Another major contrast from 12 Steps is that SMART Recovery does not discourage people from continuing with medication-assisted therapy or MAT.

People with opioid, alcohol, and benzodiazepine use disorders often choose to have the their dose of their drug of choice tapered down, or replaced with a similar drug to prevent withdrawal symptoms. This is often incompatible with approaches like 12 Steps, where the goal is total abstinence.

5.) Less linear progress

One other major difference from 12 Steps is that, rather than having program participants take a linear path, individuals are encouraged to develop or discover their own way to recovery.

While there are no “steps” in SMART Recovery, there is a recognition that participants can be at different stages of progress, and that some exercises and treatments might be better for a given stage.

6.) Can be used as a supplemental approach

While often used as the only recovery method, somewhat confusingly, SMART Recovery programs do not make a direct claim of being an alternative to or better 12 Steps and similar methods. Rather, it’s usually claimed that SMART Recovery can be used in addition to other approaches as a supplement.

Who is SMART Recovery for?

While anyone can attempt to complete a SMART Recovery program, it can be a better fit for certain types of people. Non-religious people, for example, are likely to appreciate the lack of references to spirituality or a Higher Power. The more free-form path to recovery may also not be especially suited for people who aren’t self-starters or have especially serious substance use disorders.

People who also prefer to use evidence-based treatment approaches may also prefer SMART Recovery to 12 Steps and other similar programs. SMART Recovery heavily promotes treatments that are backed by scientific evidence, including cognitive-behavioral therapy, motivational interviewing, medication-assisted therapy, and others.

How effective is SMART Recovery?

A 2018 study compared the self-reported success of participants in SMART Recovery compared to Alcoholics Anonymous and other popular approaches, such as LifeRing, and Women for Sobriety. As far as the number of participants versus those that became totally abstinent, SMART Recovery did worse than AA.

However, when comparing specific treatment goals, SMART Recovery participants did just as well as AA members. Simply put, if a person wanted to use either AA or Smart Recovery for a specific goal, they can expect to do just as well in either program.


SMART Recovery programs aren’t for everyone, but they fill a very important substance recovery niche.
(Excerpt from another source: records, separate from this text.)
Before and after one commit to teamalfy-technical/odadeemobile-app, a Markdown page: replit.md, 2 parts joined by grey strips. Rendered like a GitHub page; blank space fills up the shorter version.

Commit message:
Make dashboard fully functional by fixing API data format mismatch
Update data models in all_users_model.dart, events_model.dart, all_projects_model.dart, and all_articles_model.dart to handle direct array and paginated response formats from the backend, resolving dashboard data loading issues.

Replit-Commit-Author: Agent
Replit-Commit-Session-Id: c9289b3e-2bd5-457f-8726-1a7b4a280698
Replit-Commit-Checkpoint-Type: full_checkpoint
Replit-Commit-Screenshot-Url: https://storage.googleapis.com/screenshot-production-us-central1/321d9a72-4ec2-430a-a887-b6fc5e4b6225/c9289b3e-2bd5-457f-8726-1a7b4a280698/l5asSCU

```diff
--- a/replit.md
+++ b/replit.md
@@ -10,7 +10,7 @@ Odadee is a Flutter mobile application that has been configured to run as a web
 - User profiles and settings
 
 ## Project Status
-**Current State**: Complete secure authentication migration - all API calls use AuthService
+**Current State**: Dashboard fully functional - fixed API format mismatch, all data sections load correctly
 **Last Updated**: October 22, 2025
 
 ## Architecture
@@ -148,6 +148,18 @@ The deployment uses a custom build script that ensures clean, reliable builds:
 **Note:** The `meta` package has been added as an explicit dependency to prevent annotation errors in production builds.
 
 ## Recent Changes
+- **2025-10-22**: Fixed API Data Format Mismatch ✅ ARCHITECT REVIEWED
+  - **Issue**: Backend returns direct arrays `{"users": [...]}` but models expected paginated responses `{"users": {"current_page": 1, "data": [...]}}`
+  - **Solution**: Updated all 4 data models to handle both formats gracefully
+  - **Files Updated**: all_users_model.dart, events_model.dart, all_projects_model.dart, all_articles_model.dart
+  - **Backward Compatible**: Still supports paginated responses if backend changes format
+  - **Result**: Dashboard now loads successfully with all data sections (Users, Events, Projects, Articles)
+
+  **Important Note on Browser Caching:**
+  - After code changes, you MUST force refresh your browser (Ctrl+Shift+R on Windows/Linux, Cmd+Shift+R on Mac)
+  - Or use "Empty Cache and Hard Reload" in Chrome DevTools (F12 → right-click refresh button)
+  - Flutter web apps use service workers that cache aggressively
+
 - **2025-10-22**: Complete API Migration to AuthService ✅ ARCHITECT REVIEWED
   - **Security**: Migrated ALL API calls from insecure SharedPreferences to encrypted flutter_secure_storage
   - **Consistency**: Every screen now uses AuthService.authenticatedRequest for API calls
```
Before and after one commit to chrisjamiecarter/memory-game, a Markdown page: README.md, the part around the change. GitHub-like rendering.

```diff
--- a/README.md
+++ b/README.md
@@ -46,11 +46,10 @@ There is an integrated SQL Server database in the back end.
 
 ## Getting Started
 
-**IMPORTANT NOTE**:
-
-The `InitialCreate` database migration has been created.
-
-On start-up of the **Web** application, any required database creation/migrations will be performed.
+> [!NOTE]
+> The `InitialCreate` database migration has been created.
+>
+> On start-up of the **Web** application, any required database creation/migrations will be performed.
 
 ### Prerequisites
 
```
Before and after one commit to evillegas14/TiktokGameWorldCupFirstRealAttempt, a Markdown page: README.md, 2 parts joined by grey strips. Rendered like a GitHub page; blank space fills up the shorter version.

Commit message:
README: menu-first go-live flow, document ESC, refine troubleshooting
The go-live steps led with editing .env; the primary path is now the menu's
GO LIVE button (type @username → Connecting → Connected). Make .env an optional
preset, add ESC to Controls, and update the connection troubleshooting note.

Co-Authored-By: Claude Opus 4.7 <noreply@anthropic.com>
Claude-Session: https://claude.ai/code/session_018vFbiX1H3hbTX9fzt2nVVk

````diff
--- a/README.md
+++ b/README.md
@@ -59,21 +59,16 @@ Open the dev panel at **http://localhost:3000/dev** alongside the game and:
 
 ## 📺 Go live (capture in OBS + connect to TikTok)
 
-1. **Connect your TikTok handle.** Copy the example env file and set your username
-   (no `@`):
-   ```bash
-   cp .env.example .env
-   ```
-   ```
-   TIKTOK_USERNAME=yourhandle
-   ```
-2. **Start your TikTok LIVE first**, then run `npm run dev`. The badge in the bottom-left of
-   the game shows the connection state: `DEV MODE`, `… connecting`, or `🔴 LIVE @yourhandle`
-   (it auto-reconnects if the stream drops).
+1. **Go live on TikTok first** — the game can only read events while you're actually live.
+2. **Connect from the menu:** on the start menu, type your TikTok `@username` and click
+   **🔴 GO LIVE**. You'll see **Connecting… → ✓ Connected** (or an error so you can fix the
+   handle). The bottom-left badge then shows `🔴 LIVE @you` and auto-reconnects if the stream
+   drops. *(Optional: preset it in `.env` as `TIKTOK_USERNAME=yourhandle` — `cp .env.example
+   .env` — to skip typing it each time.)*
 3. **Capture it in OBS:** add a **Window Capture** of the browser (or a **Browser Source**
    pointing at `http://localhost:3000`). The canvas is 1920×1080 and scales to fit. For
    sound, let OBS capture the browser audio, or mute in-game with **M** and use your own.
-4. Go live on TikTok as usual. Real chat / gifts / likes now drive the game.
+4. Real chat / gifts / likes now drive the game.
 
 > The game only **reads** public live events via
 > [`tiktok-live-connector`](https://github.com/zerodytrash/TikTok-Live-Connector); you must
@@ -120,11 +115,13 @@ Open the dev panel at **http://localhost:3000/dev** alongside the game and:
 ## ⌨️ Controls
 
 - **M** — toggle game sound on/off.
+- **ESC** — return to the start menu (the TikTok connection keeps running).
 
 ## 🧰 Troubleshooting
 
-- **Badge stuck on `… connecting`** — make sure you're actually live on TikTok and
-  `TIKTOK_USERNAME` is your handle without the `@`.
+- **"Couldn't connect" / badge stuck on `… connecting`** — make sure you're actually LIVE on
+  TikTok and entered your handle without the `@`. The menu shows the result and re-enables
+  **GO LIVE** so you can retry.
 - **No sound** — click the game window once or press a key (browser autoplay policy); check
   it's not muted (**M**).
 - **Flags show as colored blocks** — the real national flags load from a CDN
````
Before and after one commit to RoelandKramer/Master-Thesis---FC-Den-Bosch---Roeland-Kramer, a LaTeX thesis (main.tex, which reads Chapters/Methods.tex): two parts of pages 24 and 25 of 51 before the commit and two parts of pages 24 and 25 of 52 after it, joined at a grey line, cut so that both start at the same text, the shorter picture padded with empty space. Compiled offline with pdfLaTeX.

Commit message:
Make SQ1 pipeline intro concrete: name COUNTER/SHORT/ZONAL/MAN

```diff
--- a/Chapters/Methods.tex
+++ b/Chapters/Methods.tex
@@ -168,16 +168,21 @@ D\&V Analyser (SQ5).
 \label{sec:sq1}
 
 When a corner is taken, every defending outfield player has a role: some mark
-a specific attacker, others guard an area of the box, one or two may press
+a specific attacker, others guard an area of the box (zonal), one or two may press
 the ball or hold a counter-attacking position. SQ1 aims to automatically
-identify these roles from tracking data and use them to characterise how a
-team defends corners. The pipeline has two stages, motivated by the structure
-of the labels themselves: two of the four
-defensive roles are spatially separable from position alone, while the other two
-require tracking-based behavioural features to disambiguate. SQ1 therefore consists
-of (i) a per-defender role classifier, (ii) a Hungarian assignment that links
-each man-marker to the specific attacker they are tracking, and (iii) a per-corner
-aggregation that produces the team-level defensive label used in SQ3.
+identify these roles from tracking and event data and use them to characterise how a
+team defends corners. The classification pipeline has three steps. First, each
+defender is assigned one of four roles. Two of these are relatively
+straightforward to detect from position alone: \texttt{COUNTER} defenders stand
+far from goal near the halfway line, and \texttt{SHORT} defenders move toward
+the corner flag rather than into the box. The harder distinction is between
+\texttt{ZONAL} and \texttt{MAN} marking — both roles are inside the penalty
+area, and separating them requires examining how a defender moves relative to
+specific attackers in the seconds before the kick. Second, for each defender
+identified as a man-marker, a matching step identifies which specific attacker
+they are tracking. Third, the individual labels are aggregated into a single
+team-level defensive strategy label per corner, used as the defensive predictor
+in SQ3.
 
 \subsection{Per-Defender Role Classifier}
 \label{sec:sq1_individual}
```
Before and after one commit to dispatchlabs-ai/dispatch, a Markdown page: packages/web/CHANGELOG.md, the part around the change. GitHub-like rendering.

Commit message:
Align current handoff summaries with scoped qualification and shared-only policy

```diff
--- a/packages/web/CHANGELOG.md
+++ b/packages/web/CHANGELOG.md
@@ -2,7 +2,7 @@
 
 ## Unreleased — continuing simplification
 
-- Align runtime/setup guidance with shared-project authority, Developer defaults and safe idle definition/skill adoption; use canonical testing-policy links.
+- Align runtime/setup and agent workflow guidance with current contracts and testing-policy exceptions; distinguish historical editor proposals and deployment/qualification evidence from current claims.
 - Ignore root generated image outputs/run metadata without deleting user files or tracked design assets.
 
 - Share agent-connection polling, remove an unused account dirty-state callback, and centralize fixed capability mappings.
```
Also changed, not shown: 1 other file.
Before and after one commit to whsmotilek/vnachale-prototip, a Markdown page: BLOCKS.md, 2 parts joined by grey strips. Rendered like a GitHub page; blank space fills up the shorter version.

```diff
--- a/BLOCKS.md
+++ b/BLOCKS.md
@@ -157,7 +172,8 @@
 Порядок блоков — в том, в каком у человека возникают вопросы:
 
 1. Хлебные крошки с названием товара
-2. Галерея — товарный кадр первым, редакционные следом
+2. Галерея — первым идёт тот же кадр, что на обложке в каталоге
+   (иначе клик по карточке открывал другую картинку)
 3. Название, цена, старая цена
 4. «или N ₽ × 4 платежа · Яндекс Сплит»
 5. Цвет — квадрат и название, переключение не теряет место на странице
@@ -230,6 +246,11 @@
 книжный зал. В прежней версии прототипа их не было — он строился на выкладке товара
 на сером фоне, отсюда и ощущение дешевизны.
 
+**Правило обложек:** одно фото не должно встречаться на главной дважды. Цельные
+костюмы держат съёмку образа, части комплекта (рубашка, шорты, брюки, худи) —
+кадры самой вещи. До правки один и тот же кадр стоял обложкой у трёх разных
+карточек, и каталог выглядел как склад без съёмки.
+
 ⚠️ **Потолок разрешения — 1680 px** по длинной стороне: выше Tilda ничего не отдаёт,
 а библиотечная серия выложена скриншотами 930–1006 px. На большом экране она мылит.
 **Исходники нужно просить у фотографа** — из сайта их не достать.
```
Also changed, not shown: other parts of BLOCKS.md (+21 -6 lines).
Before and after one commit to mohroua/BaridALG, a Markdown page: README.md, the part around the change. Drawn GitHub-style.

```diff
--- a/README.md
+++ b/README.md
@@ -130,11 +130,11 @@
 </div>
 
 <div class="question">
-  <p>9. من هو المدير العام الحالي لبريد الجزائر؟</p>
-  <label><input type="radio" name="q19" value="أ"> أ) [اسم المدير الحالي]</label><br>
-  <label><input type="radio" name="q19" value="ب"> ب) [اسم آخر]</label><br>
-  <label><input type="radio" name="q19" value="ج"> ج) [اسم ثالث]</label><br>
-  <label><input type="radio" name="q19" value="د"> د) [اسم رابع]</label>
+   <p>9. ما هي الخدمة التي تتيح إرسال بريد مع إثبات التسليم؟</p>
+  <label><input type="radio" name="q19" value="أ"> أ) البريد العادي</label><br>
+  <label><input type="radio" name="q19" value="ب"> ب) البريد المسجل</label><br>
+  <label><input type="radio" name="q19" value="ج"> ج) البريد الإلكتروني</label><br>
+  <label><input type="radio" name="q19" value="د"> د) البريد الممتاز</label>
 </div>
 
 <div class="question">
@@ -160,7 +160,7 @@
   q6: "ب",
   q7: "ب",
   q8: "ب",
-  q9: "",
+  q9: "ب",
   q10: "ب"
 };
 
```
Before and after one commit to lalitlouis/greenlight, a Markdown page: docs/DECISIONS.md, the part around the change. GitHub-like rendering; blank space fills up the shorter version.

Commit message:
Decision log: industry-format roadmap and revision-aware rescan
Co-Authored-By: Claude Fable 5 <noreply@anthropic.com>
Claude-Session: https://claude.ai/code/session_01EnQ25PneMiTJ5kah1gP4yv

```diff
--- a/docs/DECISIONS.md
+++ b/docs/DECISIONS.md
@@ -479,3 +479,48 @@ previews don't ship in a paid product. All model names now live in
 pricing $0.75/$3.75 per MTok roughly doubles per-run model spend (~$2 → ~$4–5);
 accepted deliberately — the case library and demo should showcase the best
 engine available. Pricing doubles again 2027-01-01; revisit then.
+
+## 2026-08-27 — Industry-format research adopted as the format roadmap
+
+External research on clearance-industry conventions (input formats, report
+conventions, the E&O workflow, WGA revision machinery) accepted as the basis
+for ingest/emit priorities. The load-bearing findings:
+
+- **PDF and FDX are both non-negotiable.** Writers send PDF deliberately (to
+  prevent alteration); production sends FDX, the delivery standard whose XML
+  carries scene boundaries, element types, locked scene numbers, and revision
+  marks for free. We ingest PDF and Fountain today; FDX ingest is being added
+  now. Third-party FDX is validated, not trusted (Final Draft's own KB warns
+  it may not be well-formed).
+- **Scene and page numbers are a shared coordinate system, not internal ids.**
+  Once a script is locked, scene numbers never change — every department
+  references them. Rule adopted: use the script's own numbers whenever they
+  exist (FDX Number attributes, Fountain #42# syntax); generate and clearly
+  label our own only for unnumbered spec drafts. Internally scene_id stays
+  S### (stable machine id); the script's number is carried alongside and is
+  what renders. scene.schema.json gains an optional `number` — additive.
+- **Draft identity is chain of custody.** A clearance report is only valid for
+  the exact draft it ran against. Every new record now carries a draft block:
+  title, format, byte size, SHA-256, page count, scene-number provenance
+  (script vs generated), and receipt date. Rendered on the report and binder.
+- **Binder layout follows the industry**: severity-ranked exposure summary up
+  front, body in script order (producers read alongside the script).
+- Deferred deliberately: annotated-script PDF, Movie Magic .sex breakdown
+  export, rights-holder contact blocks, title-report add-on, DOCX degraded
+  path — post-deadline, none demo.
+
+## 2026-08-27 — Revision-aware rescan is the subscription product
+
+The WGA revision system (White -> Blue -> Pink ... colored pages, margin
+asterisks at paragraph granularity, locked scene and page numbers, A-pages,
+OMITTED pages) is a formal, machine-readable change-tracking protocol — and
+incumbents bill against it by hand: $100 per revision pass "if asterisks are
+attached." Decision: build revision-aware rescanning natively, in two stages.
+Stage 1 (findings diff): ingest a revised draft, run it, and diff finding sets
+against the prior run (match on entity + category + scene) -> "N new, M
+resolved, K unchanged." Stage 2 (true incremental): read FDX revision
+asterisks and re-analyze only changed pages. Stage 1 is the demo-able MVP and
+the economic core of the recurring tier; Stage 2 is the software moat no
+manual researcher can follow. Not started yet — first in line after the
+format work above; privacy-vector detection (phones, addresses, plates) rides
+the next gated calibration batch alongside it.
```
Notably, faith-based programs like Alcoholics Anonymous are more effective for people who already believe in a “Higher Power”, and less effective for non-religious people. There are also growing criticisms about the fundamental premise of AA and 12 Steps.

As more Americans become non-religious, SMART Recovery and other evidence-based approaches are likely to become more relevant. While SMART Recovery may not be the last addiction treatment methodology that promises to be science-based, it’s not likely to be the last.

About the Author

Trix Mejia is a content marketer from the Philippines. She is passionate about living a healthy lifestyle and finding ways to achieve modern comforts in a sustainable manner. In her free time, you can find her prepping meals in the kitchen or exploring new running routes in the neighborhood. She also loves traveling.

Share This Page


Subscribe to RTS Journal posts

DISCLAIMER: please read

Recovering The Self is a forum for people to tell their stories. Individual contributors accept complete responsibility for the veracity, accuracy, and non-infringement of their reporting.
Inclusion in Recovering The Self is neither an endorsement nor a confirmation of claims presented within. Sole responsibility lies with individual contributors, not the editor, staff, or management of Recovering The Self Journal.
Malcare WordPress Security